[[ INFORMATION SHOWN open ]]

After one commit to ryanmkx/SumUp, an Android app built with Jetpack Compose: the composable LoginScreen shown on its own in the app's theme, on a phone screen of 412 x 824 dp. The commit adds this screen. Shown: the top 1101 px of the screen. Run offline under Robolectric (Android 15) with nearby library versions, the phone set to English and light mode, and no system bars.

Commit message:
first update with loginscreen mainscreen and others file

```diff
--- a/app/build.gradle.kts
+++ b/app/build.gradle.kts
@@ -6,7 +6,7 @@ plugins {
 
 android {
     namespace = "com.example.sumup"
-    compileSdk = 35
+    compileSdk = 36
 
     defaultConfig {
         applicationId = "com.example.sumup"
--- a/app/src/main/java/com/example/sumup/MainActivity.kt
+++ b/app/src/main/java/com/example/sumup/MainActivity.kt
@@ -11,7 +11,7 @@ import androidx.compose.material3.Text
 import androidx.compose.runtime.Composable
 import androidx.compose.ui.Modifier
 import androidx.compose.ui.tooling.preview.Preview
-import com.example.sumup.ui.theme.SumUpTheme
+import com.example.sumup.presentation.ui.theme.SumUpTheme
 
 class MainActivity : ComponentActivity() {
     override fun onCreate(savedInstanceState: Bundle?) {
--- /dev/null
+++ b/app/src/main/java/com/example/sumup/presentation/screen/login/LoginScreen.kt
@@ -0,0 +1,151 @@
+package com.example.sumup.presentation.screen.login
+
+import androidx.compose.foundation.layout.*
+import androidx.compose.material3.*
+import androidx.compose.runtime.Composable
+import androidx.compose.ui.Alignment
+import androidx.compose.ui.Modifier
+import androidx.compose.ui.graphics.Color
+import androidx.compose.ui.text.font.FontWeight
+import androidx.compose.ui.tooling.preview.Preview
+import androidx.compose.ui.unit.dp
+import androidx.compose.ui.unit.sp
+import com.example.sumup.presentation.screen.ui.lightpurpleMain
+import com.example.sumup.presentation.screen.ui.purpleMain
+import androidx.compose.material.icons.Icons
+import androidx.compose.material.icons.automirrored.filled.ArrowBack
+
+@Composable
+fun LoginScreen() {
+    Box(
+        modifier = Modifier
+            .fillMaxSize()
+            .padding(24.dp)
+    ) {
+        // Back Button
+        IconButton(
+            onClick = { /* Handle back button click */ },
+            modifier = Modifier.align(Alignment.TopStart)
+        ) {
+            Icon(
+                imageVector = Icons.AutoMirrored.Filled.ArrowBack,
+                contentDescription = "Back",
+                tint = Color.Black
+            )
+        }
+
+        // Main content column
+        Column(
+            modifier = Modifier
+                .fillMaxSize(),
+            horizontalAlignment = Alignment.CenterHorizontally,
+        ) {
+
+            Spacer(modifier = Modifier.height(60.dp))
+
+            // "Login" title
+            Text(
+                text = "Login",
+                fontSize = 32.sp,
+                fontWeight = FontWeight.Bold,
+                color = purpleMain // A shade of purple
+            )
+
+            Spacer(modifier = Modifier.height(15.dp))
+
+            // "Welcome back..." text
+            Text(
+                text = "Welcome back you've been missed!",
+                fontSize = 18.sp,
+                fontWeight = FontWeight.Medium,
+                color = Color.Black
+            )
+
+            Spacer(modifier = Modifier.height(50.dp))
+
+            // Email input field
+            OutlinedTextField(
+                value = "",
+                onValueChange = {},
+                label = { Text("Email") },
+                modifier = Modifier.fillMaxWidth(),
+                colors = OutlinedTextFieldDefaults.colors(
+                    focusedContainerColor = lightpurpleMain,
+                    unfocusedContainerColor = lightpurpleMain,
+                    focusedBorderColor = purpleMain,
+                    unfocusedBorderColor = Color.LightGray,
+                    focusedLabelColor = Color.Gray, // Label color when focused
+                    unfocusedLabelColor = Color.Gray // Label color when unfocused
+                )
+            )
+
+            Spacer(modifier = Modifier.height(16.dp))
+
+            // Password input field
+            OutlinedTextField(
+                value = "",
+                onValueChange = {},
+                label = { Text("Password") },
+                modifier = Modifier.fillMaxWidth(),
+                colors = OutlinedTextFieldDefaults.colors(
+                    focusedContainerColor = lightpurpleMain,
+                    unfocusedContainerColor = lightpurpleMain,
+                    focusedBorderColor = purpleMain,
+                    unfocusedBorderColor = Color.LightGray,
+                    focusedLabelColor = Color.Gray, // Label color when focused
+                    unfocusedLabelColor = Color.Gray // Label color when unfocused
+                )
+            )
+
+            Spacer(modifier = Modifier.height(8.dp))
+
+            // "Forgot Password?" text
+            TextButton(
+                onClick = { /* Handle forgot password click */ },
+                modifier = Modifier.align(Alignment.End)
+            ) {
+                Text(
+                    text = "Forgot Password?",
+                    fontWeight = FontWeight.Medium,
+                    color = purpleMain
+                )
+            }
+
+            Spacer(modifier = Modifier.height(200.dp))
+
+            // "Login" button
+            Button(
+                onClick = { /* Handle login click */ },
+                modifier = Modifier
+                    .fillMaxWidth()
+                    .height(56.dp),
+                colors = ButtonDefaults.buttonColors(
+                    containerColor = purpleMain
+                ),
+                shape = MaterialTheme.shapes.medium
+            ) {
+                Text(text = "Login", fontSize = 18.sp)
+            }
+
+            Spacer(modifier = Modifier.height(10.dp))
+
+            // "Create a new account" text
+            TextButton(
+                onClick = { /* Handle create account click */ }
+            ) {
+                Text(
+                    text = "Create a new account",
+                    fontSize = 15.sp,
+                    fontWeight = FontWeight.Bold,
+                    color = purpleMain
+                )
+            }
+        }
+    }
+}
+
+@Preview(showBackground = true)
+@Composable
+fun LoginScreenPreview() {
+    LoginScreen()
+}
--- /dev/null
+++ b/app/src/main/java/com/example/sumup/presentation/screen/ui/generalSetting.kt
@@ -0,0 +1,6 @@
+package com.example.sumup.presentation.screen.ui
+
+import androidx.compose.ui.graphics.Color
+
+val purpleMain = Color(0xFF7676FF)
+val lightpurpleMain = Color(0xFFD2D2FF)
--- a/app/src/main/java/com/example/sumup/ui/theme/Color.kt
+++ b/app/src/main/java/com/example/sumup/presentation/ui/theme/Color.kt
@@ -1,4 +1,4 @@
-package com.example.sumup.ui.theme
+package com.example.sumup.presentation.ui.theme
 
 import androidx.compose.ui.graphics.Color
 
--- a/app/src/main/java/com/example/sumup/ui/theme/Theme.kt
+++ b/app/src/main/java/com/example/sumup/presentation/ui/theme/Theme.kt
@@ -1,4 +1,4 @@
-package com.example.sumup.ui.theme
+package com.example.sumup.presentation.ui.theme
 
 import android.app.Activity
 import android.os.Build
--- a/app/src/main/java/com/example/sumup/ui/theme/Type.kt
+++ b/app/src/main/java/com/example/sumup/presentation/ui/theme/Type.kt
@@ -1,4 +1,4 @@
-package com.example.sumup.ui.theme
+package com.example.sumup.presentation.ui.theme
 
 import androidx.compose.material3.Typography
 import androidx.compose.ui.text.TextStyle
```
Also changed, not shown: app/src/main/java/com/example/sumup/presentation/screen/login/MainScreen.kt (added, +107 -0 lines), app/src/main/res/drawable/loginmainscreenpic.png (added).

[[ INFORMATION SHOWN closed ]]

EXERCISE DETAILS - Go through the data and copy each line exactly as it was written.

ANSWER TO THIS EXERCISE -
After one commit to ryanmkx/SumUp, an Android app built with Jetpack Compose: the composable LoginScreen shown on its own in the app's theme, on a phone screen of 412 x 824 dp. The commit adds this screen. Shown: the top 1101 px of the screen. Run offline under Robolectric (Android 15) with nearby library versions, the phone set to English and light mode, and no system bars.

Commit message:
first update with loginscreen mainscreen and others file

```diff
--- a/app/build.gradle.kts
+++ b/app/build.gradle.kts
@@ -6,7 +6,7 @@ plugins {
 
 android {
     namespace = "com.example.sumup"
-    compileSdk = 35
+    compileSdk = 36
 
     defaultConfig {
         applicationId = "com.example.sumup"
--- a/app/src/main/java/com/example/sumup/MainActivity.kt
+++ b/app/src/main/java/com/example/sumup/MainActivity.kt
@@ -11,7 +11,7 @@ import androidx.compose.material3.Text
 import androidx.compose.runtime.Composable
 import androidx.compose.ui.Modifier
 import androidx.compose.ui.tooling.preview.Preview
-import com.example.sumup.ui.theme.SumUpTheme
+import com.example.sumup.presentation.ui.theme.SumUpTheme
 
 class MainActivity : ComponentActivity() {
     override fun onCreate(savedInstanceState: Bundle?) {
--- /dev/null
+++ b/app/src/main/java/com/example/sumup/presentation/screen/login/LoginScreen.kt
@@ -0,0 +1,151 @@
+package com.example.sumup.presentation.screen.login
+
+import androidx.compose.foundation.layout.*
+import androidx.compose.material3.*
+import androidx.compose.runtime.Composable
+import androidx.compose.ui.Alignment
+import androidx.compose.ui.Modifier
+import androidx.compose.ui.graphics.Color
+import androidx.compose.ui.text.font.FontWeight
+import androidx.compose.ui.tooling.preview.Preview
+import androidx.compose.ui.unit.dp
+import androidx.compose.ui.unit.sp
+import com.example.sumup.presentation.screen.ui.lightpurpleMain
+import com.example.sumup.presentation.screen.ui.purpleMain
+import androidx.compose.material.icons.Icons
+import androidx.compose.material.icons.automirrored.filled.ArrowBack
+
+@Composable
+fun LoginScreen() {
+    Box(
+        modifier = Modifier
+            .fillMaxSize()
+            .padding(24.dp)
+    ) {
+        // Back Button
+        IconButton(
+            onClick = { /* Handle back button click */ },
+            modifier = Modifier.align(Alignment.TopStart)
+        ) {
+            Icon(
+                imageVector = Icons.AutoMirrored.Filled.ArrowBack,
+                contentDescription = "Back",
+                tint = Color.Black
+            )
+        }
+
+        // Main content column
+        Column(
+            modifier = Modifier
+                .fillMaxSize(),
+            horizontalAlignment = Alignment.CenterHorizontally,
+        ) {
+
+            Spacer(modifier = Modifier.height(60.dp))
+
+            // "Login" title
+            Text(
+                text = "Login",
+                fontSize = 32.sp,
+                fontWeight = FontWeight.Bold,
+                color = purpleMain // A shade of purple
+            )
+
+            Spacer(modifier = Modifier.height(15.dp))
+
+            // "Welcome back..." text
+            Text(
+                text = "Welcome back you've been missed!",
+                fontSize = 18.sp,
+                fontWeight = FontWeight.Medium,
+                color = Color.Black
+            )
+
+            Spacer(modifier = Modifier.height(50.dp))
+
+            // Email input field
+            OutlinedTextField(
+                value = "",
+                onValueChange = {},
+                label = { Text("Email") },
+                modifier = Modifier.fillMaxWidth(),
+                colors = OutlinedTextFieldDefaults.colors(
+                    focusedContainerColor = lightpurpleMain,
+                    unfocusedContainerColor = lightpurpleMain,
+                    focusedBorderColor = purpleMain,
+                    unfocusedBorderColor = Color.LightGray,
+                    focusedLabelColor = Color.Gray, // Label color when focused
+                    unfocusedLabelColor = Color.Gray // Label color when unfocused
+                )
+            )
+
+            Spacer(modifier = Modifier.height(16.dp))
+
+            // Password input field
+            OutlinedTextField(
+                value = "",
+                onValueChange = {},
+                label = { Text("Password") },
+                modifier = Modifier.fillMaxWidth(),
+                colors = OutlinedTextFieldDefaults.colors(
+                    focusedContainerColor = lightpurpleMain,
+                    unfocusedContainerColor = lightpurpleMain,
+                    focusedBorderColor = purpleMain,
+                    unfocusedBorderColor = Color.LightGray,
+                    focusedLabelColor = Color.Gray, // Label color when focused
+                    unfocusedLabelColor = Color.Gray // Label color when unfocused
+                )
+            )
+
+            Spacer(modifier = Modifier.height(8.dp))
+
+            // "Forgot Password?" text
+            TextButton(
+                onClick = { /* Handle forgot password click */ },
+                modifier = Modifier.align(Alignment.End)
+            ) {
+                Text(
+                    text = "Forgot Password?",
+                    fontWeight = FontWeight.Medium,
+                    color = purpleMain
+                )
+            }
+
+            Spacer(modifier = Modifier.height(200.dp))
+
+            // "Login" button
+            Button(
+                onClick = { /* Handle login click */ },
+                modifier = Modifier
+                    .fillMaxWidth()
+                    .height(56.dp),
+                colors = ButtonDefaults.buttonColors(
+                    containerColor = purpleMain
+                ),
+                shape = MaterialTheme.shapes.medium
+            ) {
+                Text(text = "Login", fontSize = 18.sp)
+            }
+
+            Spacer(modifier = Modifier.height(10.dp))
+
+            // "Create a new account" text
+            TextButton(
+                onClick = { /* Handle create account click */ }
+            ) {
+                Text(
+                    text = "Create a new account",
+                    fontSize = 15.sp,
+                    fontWeight = FontWeight.Bold,
+                    color = purpleMain
+                )
+            }
+        }
+    }
+}
+
+@Preview(showBackground = true)
+@Composable
+fun LoginScreenPreview() {
+    LoginScreen()
+}
--- /dev/null
+++ b/app/src/main/java/com/example/sumup/presentation/screen/ui/generalSetting.kt
@@ -0,0 +1,6 @@
+package com.example.sumup.presentation.screen.ui
+
+import androidx.compose.ui.graphics.Color
+
+val purpleMain = Color(0xFF7676FF)
+val lightpurpleMain = Color(0xFFD2D2FF)
--- a/app/src/main/java/com/example/sumup/ui/theme/Color.kt
+++ b/app/src/main/java/com/example/sumup/presentation/ui/theme/Color.kt
@@ -1,4 +1,4 @@
-package com.example.sumup.ui.theme
+package com.example.sumup.presentation.ui.theme
 
 import androidx.compose.ui.graphics.Color
 
--- a/app/src/main/java/com/example/sumup/ui/theme/Theme.kt
+++ b/app/src/main/java/com/example/sumup/presentation/ui/theme/Theme.kt
@@ -1,4 +1,4 @@
-package com.example.sumup.ui.theme
+package com.example.sumup.presentation.ui.theme
 
 import android.app.Activity
 import android.os.Build
--- a/app/src/main/java/com/example/sumup/ui/theme/Type.kt
+++ b/app/src/main/java/com/example/sumup/presentation/ui/theme/Type.kt
@@ -1,4 +1,4 @@
-package com.example.sumup.ui.theme
+package com.example.sumup.presentation.ui.theme
 
 import androidx.compose.material3.Typography
 import androidx.compose.ui.text.TextStyle
```
Also changed, not shown: app/src/main/java/com/example/sumup/presentation/screen/login/MainScreen.kt (added, +107 -0 lines), app/src/main/res/drawable/loginmainscreenpic.png (added).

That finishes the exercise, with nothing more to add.